My only personal recommendation is to get out of tourist areas if you want to eat decent street food. TripAdvisor and Yelp can help you find the best kebab and currywurst.

Typical Berlin dishes

Here are the dishes you must absolutely try while you are in Berlin:

If you are feeling adventurous, Redditors have compiled a longer list of typical Berliner dishes.

The best bars in Berlin

Again, TripAdvisor, Yelp and Google Maps are all excellent tools to find the best bars in your area. Nothing beats the combined power of a few million reviewers. Since you are in Germany, treat yourself to a nice Hefeweizen.

If you are looking for gay bars, use this list.

Where to stay in Berlin

There are various sites you can use to find the best accommodation in Berlin. Anything in the zone below is very central. Anything inside the Ringbahn is within 30 minutes of the main attractions.

Where to go shopping in Berlin

The Mall of Berlin is the largest shopping mall in the city. You will also find dozens of stores around Alexanderplatz, as well as the Alexa shopping mall. The Galeria Kaufhof and KaDeWe are also worth a visit. KaDeWe is the second largest department store in Europe.
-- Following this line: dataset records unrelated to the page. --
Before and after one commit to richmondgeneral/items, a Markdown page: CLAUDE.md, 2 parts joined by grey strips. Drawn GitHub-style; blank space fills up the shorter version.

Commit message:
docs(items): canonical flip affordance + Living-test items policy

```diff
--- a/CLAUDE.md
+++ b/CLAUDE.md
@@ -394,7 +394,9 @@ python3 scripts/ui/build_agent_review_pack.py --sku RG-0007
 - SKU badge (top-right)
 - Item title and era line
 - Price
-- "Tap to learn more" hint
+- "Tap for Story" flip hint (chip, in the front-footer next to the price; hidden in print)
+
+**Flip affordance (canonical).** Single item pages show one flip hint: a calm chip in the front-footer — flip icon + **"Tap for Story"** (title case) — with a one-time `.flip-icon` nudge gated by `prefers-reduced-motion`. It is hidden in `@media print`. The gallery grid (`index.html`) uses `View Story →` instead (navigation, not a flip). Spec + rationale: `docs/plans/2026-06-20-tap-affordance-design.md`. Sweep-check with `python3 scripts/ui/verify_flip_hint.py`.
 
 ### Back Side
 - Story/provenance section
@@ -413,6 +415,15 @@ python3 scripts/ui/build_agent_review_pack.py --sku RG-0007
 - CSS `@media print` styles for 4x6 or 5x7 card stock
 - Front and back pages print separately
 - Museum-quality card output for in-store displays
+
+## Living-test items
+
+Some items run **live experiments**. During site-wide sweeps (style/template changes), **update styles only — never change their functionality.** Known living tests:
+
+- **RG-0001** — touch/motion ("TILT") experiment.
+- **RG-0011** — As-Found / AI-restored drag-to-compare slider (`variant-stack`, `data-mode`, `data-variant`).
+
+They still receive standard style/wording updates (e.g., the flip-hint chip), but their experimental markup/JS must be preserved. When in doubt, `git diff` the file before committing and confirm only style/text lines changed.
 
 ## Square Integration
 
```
Don't forget that in Germany, shops and grocery stores are closed on Sundays.

What to know before visiting Berlin



"10243 Berlin"
An iconic bridge above the Spree river that offers a fantastic view of Berlin. Free to visit.

Soviet Memorial in Treptower Park
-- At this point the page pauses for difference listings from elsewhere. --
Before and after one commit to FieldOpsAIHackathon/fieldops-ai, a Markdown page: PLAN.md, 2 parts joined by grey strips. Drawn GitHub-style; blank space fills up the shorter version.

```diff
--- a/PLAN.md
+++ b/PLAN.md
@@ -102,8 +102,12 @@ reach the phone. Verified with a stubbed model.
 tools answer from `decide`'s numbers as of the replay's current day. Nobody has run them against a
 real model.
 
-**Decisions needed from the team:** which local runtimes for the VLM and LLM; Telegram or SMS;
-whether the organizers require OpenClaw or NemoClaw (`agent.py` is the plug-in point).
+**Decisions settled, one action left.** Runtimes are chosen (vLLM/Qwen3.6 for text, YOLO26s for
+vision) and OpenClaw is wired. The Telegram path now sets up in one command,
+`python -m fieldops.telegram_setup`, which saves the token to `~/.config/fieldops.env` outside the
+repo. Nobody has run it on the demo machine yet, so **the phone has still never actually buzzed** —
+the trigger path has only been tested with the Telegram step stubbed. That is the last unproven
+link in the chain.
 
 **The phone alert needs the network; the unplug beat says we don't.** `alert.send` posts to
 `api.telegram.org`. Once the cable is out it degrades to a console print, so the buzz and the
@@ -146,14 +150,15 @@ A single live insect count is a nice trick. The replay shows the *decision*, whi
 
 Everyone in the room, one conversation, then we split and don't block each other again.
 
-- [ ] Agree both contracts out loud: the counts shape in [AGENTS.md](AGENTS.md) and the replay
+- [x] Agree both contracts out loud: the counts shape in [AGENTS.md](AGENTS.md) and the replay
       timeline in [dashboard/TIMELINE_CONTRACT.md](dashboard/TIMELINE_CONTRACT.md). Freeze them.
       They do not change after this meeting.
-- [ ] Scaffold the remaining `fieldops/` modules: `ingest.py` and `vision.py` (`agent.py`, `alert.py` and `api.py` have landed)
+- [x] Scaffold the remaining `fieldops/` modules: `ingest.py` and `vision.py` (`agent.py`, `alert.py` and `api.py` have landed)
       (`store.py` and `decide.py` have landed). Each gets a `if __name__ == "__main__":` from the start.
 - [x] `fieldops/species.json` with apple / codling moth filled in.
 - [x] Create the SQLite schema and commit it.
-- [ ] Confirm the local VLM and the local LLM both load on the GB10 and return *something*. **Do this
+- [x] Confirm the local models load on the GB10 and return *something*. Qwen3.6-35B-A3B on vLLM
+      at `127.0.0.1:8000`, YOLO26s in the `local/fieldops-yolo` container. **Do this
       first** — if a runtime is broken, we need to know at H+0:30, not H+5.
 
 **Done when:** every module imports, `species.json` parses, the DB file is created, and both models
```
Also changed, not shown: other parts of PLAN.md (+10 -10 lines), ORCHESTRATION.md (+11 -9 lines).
One of Berlin's 3 large memorials to the Soviet soldiers killed during the Second World War. Free to visit. Treptower Park borders the Spree river, and it's a beautiful place to take a break.
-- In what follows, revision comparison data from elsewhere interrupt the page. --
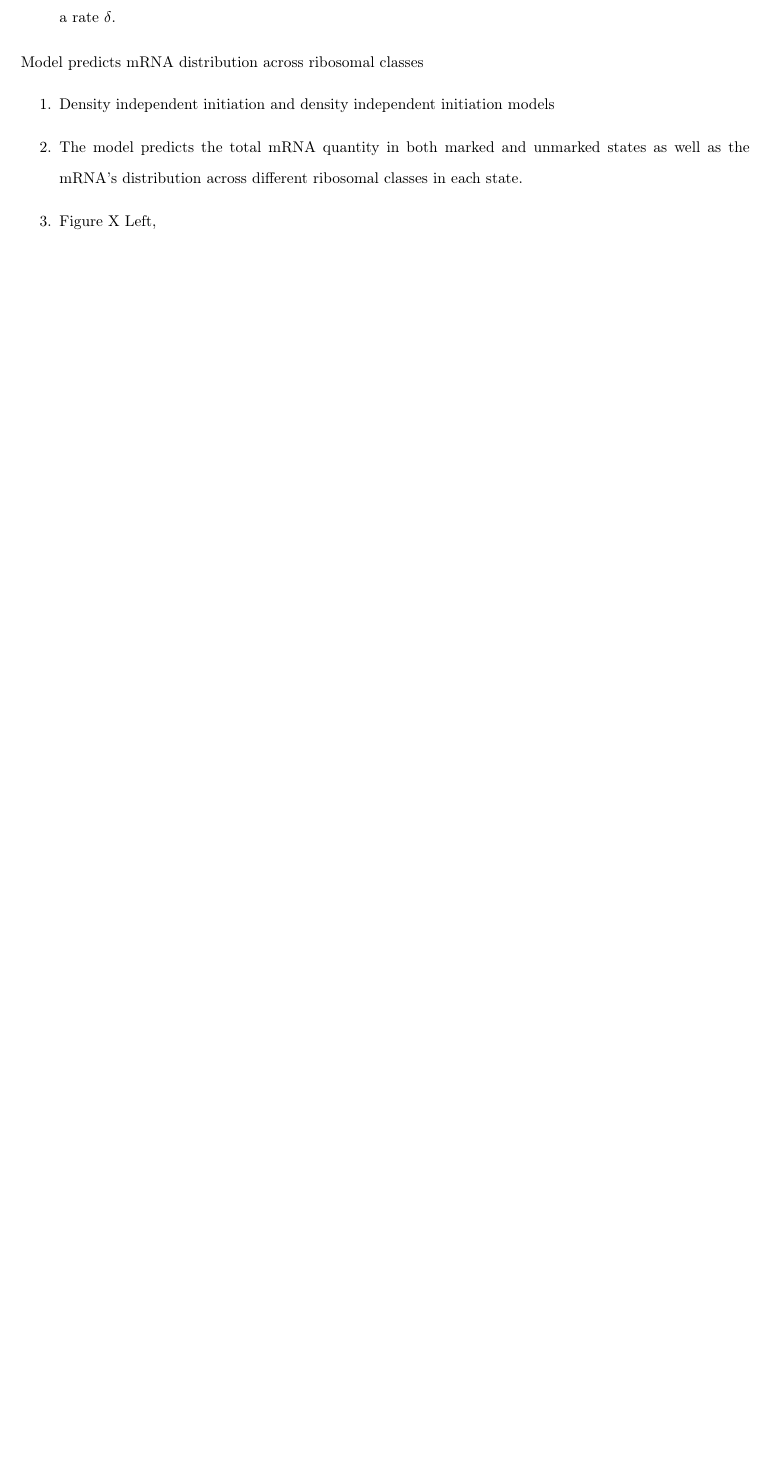
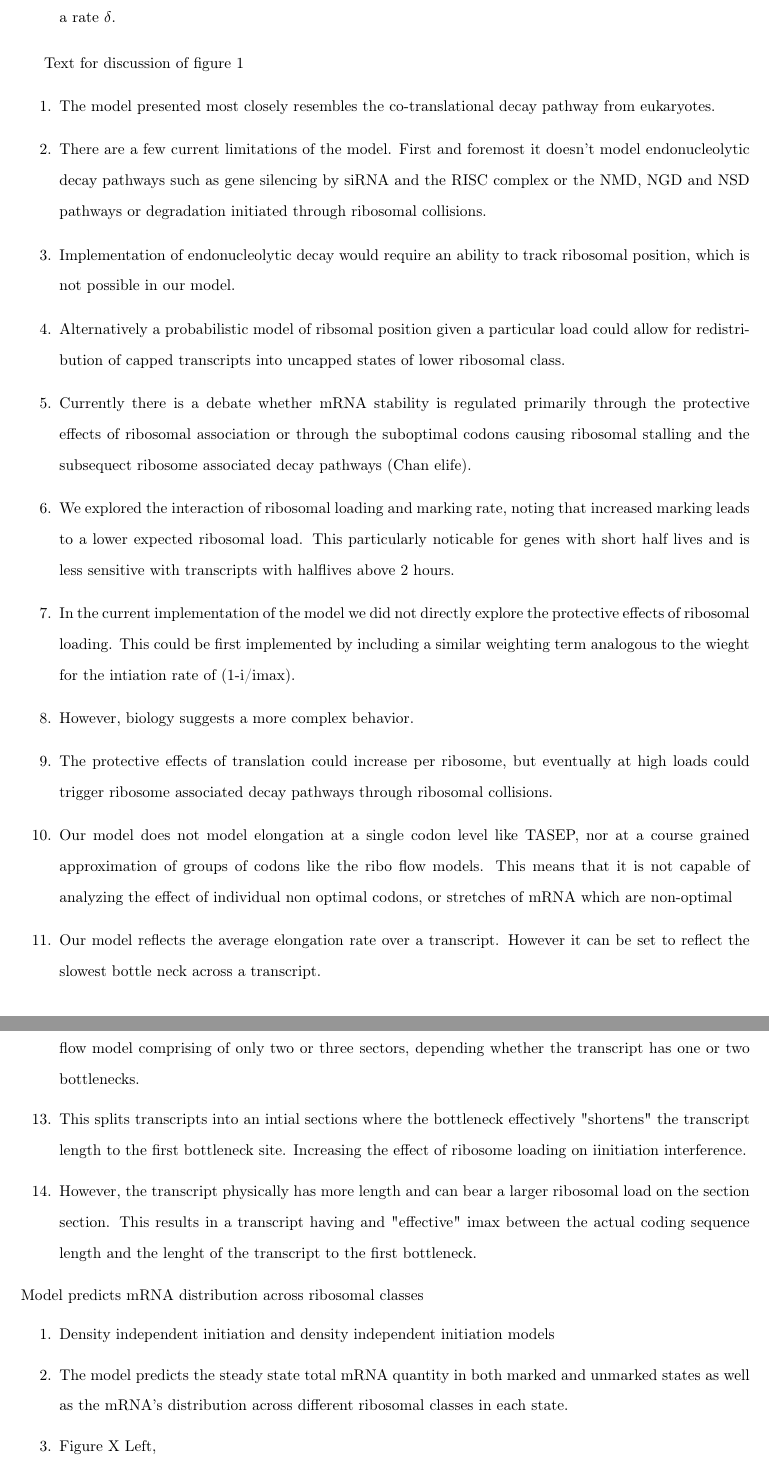
Before and after one commit to GilchristLab/polysomeModel, a LaTeX paper (mRNA_Populations.tex): part of page 28 of 39 before the commit and two parts of pages 28 and 29 of 40 after it, the two joined at a grey line, cut so that both start at the same text, the shorter picture padded with empty space. Compiled offline with pdfLaTeX.

Commit message:
A few more lines of Figure 1 text

```diff
--- a/mRNA_Populations.tex
+++ b/mRNA_Populations.tex
@@ -1350,13 +1350,33 @@ Figure1
 	\item This process represent co-translational decay, a common method of mRNA decay in eukaryots (Citation)
 	\item After all ribosome complete translation, the mRNA is in uncapped class 0 and completely degraded at a rate $\delta$.
 
+\end{enumerate}
+
+Text for discussion of figure 1
+\begin{enumerate}
+	\item The model presented most closely resembles the co-translational decay pathway from eukaryotes.
+	\item There are a few current limitations of the model. First and foremost it doesn't model endonucleolytic decay pathways such as gene silencing by siRNA and the RISC complex or the NMD, NGD and NSD pathways or degradation initiated through ribosomal collisions.
+	\item Implementation of endonucleolytic decay would require an ability to track ribosomal position, which is not possible in our model.
+	\item Alternatively a probabilistic model of ribsomal position given a particular load could allow for redistribution of capped transcripts into uncapped states of lower ribosomal class.
+
+	\item Currently there is a debate whether mRNA stability is regulated primarily through the protective effects of ribosomal association or through the suboptimal codons causing ribosomal stalling and the subsequect ribosome associated decay pathways  (Chan elife).
+	\item We explored the interaction of ribosomal loading and marking rate, noting that increased marking leads to a lower expected ribosomal load. This particularly noticable for genes with short half lives and is less sensitive with transcripts with halflives above 2 hours.
+	\item In the current implementation of the model we did not directly explore the protective effects of ribosomal loading. This could be first implemented by including a similar weighting term analogous to the wieght for the intiation rate of (1-i/imax).
+	\item However, biology suggests a more complex behavior.
+	\item The protective effects of translation could increase per ribosome, but eventually at high loads  could trigger ribosome associated decay pathways through ribosomal collisions.
+
+	\item Our model does not model elongation at a single codon level like TASEP, nor at a course grained approximation of groups of codons like the ribo flow models. This means that it is not capable of analyzing the effect of individual non optimal codons, or stretches of mRNA which are non-optimal
+	\item Our model reflects the average elongation rate over a transcript. However it can be set to reflect the slowest bottle neck across a transcript.
+	\item Another alternative to modeling bottlenecks is increasing granularity to a very coarse grained ribo-flow model comprising of only two or three sectors, depending whether the transcript has one or two bottlenecks.
+	\item This splits transcripts into an intial sections where the bottleneck effectively "shortens" the transcript length to the first bottleneck site. Increasing the effect of ribosome loading on iinitiation interference.
+	\item However, the transcript physically has more length and can bear a larger ribosomal load on the section section. This results in a transcript having and "effective" imax between the actual coding sequence length and the lenght of the transcript to the first bottleneck.
 
 \end{enumerate}
 
 	\item Model predicts mRNA distribution across ribosomal classes
 	\begin{enumerate}
 		\item Density independent initiation and density independent initiation models
-		\item The model predicts the total mRNA quantity in both marked and unmarked states as well as the mRNA's distribution across different ribosomal classes in each state.
+		\item The model predicts the steady state total mRNA quantity in both marked and unmarked states as well as the mRNA's distribution across different ribosomal classes in each state.
 		\item  Figure X Left,
 	\end{enumerate}
 	\item The model provides an upper bound on translational efficiency
```
Also changed, not shown: mRNA_Populations.tex (7 more changed lines), 1 other file.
Soviet Memorial in Tiergarten

One of Berlin's 3 large memorials to the Soviet soldiers killed during the Second World War. Free to visit.

Gedenkstätte Berliner Mauer

"Bernauer Str. 111"
The Berlin Wall memorial museum depicts the history of the Berlin wall. This is the best place to see a preserved section of the Berlin wall. Free to visit.


"Gleimstraße 55"
Every Sunday, this park hosts Berlin's largest flea market, as well as dozens of artists. Don't miss the famous open air karaoke. Free to visit.


"10178 Berlin"
Berlin's famous square. Frankly not the most interesting place in Berlin. Free to visit.

DDR Museum

"Karl-Liebknecht-Str. 1"
The DDR Museum tells the history of East Germany and gives you a nice overview of life behind the Berlin Wall.


The Museum Island is home to many of Berlin's largest museums.

Berliner Dom

"Am Lustgarten"
The Berlin cathedral is a giant cathedral situated on the Museum Island.

Deutscher Bundestag

"Platz der Republik 1"
The German parliament building. Free to visit with a reservation. Places are limited. Make sure you book your tickets in advance!

Brandenburger Tor

"Pariser Platz"
Berlin's iconic gate at the end of the Straße des 17. Juni. Free to visit.

Memorial to the Murdered Jews of Europe

"Cora-Berliner-Straße 1"
A sobering monument to Germany's violent history. Only a short distance from the Brandenburg gate. Free to visit.


A beautiful market square that's home to a Christmas market, classical music concerts and more. Free to visit, except for the Christmas market.

Checkpoint Charlie

"Friedrichstraße 43-45"
An iconic military checkpoint on the former border between East and West Berlin. Free to visit.

East Side Gallery

"10243 Berlin"
A section of the Berlin wall that was converted into an open air gallery. Free to visit.

Berliner Fernsehturm

"Panoramastraße 1A"
The giant television tower that is visible almost anywhere in Berlin. It towers over Alexanderplatz, and offers a great view of Berlin (at a price).


An art project set in a former American listening station. Offers a fantastic view of Berlin and its surroundings, especially at sunset.


Grassy hill with a great view on the city. Also a great spot for a walk in the forest. Free to visit.

Revaler Straße

"Revaler Str."
Revaler Straße is home to many of Berlin's clubs.


Large column in the middle of Tiergarten. Can be climbed for a nice view of Berlin. It's much cheaper to visit than the Fernsehturm in Alexanderplatz.

Berliner Unterwelten

"Brunnenstraße 105"
Very interesting guided tours of Berlin's air raid shelters and tunnels. Tours are available in multiple language.


The largest department store in Germany

Mall of Berlin

"Leipziger Pl. 12"
The largest shopping mall in Berlin.